First of all, I know about virtualisation and containers. I'm sure "he wants containers" is what popped in your mind. (Don't deny it!)

However containers are like chroot: if you want to execute bash in it, you need to copy/mirror a bash executable somewhere in the container FS as well as all the required libs. (If I misunderstood something, please correct me).

What I want to know is whether I can start a program like busybox from the current namespace (using the original FS, so no copy needed) and then isolate it (for instance using Linux FS namespace) to let it access one unique directory.

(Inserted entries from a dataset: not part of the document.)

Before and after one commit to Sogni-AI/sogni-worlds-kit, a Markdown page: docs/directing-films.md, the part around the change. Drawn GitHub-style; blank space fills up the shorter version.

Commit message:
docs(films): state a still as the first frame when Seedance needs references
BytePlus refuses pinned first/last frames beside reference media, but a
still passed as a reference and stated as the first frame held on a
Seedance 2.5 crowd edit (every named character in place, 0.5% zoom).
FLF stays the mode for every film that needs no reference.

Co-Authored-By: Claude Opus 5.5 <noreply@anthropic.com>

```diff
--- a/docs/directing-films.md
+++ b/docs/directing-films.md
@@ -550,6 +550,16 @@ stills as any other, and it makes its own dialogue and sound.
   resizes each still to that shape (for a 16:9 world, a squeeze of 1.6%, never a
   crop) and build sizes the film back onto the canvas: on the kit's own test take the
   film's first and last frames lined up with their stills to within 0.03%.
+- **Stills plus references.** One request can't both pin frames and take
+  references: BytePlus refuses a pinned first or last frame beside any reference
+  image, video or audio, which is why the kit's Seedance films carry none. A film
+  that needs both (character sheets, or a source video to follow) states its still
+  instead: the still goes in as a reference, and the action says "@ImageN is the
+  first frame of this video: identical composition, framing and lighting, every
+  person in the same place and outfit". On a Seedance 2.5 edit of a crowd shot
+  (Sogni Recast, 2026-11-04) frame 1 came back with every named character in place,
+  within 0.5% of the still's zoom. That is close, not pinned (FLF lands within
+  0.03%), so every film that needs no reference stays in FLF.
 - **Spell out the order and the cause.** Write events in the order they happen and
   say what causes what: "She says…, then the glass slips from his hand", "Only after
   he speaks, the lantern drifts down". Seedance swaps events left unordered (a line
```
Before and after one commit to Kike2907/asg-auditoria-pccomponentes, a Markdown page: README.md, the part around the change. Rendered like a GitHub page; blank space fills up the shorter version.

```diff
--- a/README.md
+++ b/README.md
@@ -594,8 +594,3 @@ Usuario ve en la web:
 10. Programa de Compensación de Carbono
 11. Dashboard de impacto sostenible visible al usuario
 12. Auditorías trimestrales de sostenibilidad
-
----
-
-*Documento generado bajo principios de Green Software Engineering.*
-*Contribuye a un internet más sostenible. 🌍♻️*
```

Somehow ssh (sftp actually) seems to be able to do something like this without requiring the sshd executable to be in the chrooted FS. But I still lack skills to understand what's going on by myself.

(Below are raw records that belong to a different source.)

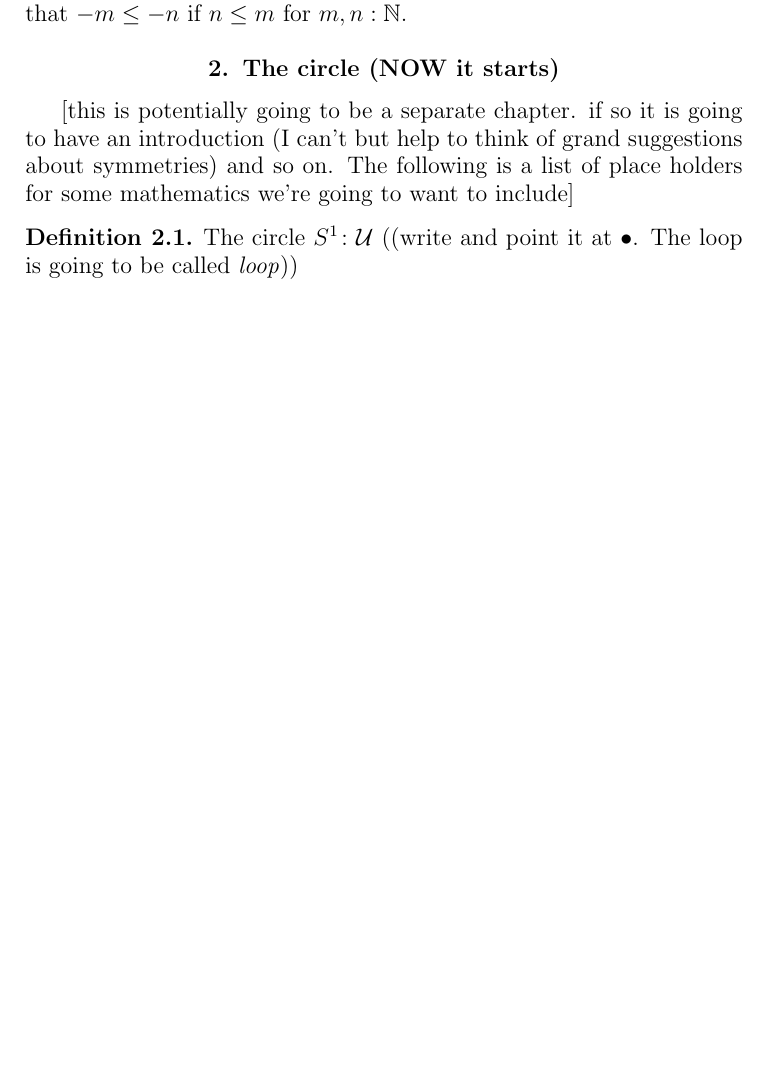
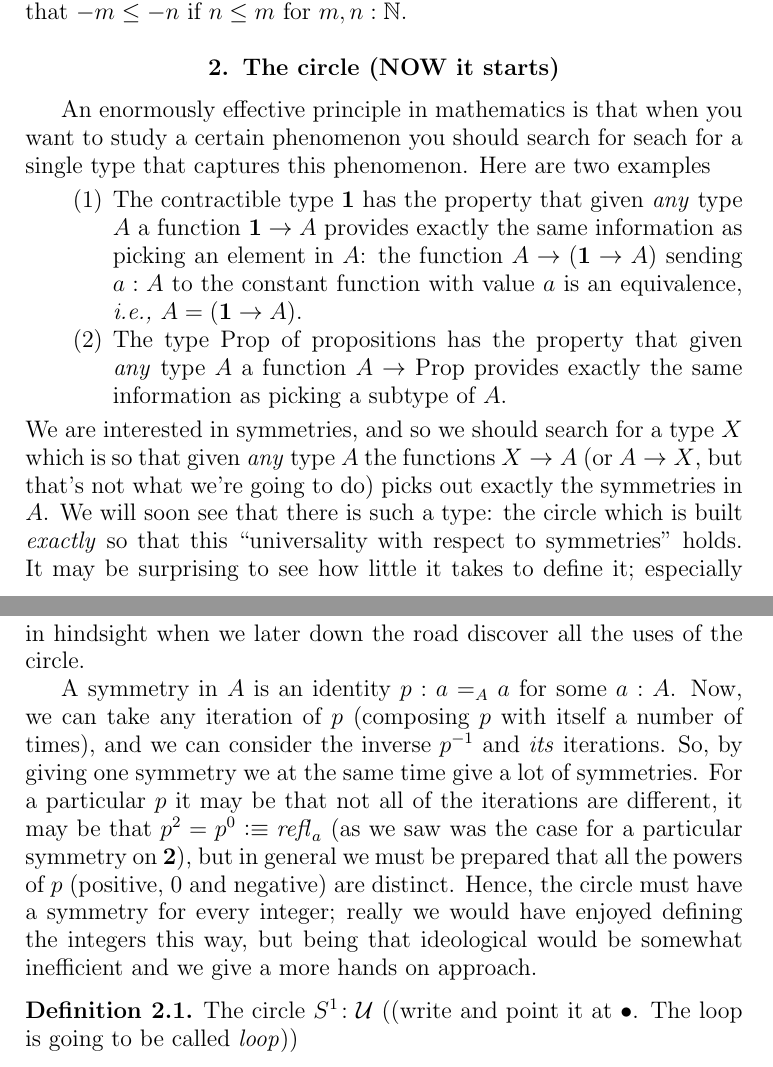
Before and after one commit to UniMath/SymmetryBook, a LaTeX thesis (book.tex, which reads circle.tex, macros.tex): part of page 41 of 115 before the commit and two parts of pages 41 and 42 of 115 after it, the two joined at a grey line, cut so that both start at the same text, the shorter picture padded with empty space. Compiled offline with pdfLaTeX.

Commit message:
start on an introduction to the circle chapter

```diff
--- a/circle.tex
+++ b/circle.tex
@@ -304,7 +304,16 @@ Not wishing to mystify things more than necessary, we will refer to $i(n):\zet$
 
 \section{The circle (NOW it starts)}
 \label{sec:sec:circle}
-[this is potentially going to be a separate chapter.  if so it is going to have an introduction (I can't but help to think of grand suggestions about symmetries) and so on.  The following is a list of place holders for some mathematics we're going to want to include]
+An enormously effective principle in mathematics is that when you want to study a certain phenomenon you should search for seach for a single type that captures this phenomenon.  Here are two examples
+\begin{enumerate}
+\item The contractible type $\bn 1$ has the property that given \emph{any} type $A$ a function $\bn 1\to A$ provides exactly the same information as picking an element in $A$: the function $A\to (\bn 1\to A)$ sending $a:A$ to the constant function with value $a$ is an equivalence, \ie
+$A=(\bn 1\to A).$
+\item The type $\Prop$ of propositions has the property that given \emph{any} type $A$ a function $A\to\Prop$ provides exactly the same information as picking a subtype of $A$.
+\end{enumerate}
+We are interested in symmetries, and so we should search for a type $X$ which is so that given \emph{any} type $A$ the functions $X\to A$ (or $A\to X$, but that's not what we're going to do) picks out exactly the symmetries in $A$.  We will soon see that there is such a type: the circle which is built \emph{exactly} so that this ``universality with respect to symmetries'' holds.  It may be surprising to see how little it takes to define it; especially in hindsight when we later down the road discover all the uses of the circle.
+
+A symmetry in $A$ is an identity $p:a=_Aa$ for some $a:A$.  Now, we can take any iteration of $p$ (composing $p$ with itself a number of times), and we can consider the inverse $p^{-1}$ and \emph{its} iterations.  So, by giving one symmetry we at the same time give a lot of symmetries.  For a particular $p$ it may be that not all of the iterations are different, it may be that $p^2=p^0\defequi\refl a$ (as we saw was the case for a particular symmetry on $\bn 2$), but in general we must be prepared that all the powers of $p$ (positive, $0$ and negative) are distinct.  Hence, the circle must have a symmetry for every integer; really we would have enjoyed defining the integers this way, but being that ideological would be somewhat inefficient and we give a more hands on approach.
+
 
 \begin{definition}
   \label{def:circle}
--- a/macros.tex
+++ b/macros.tex
@@ -169,7 +169,8 @@
 %some special types
 \newcommand{\Gtorsor}{\mathrm{tors}_G}
 \newcommand{\typegroup}{\mathbf{Group}}
-\newcommand{\typeset}{\mathbf{Set}}
+\newcommand{\typeset}{\Set}
+\newcommand{\Prop}{\mathrm{Prop}}
 \newcommand{\typeinftygp}{{\infty}\mathbf{Group}}
 \newcommand{\UU}{\mathcal{U}}
 \newcommand{\pttype}{\UU_*}
```
Also changed, not shown: circle.tex (4 more changed lines).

  • what about the chroot(2) system call ? (not the chroot(8) command) – Jasen Nov 21 '15 at 9:57
  • Chroot (as a whole) has been created as way to change the system root, not as a security feature. That means that I have to check for a dozen of holes and add some constrains to be able to use it correctly. But I agree, a chroot-like function created only for isolation would be great! – LouisTP Nov 23 '15 at 1:55

I think you're probably looking for containers.

Or perhaps not. Linux namespaces can be pretty transparent, after all. I don't believe there is a way to unshare a namespace for a process which has already been called, but you definitely can unshare a namespace at call time with little to no effect.

cd   /tmp
echo you >hey
sudo unshare -m busybox
echo hey >you; cat  hey


...and from another terminal...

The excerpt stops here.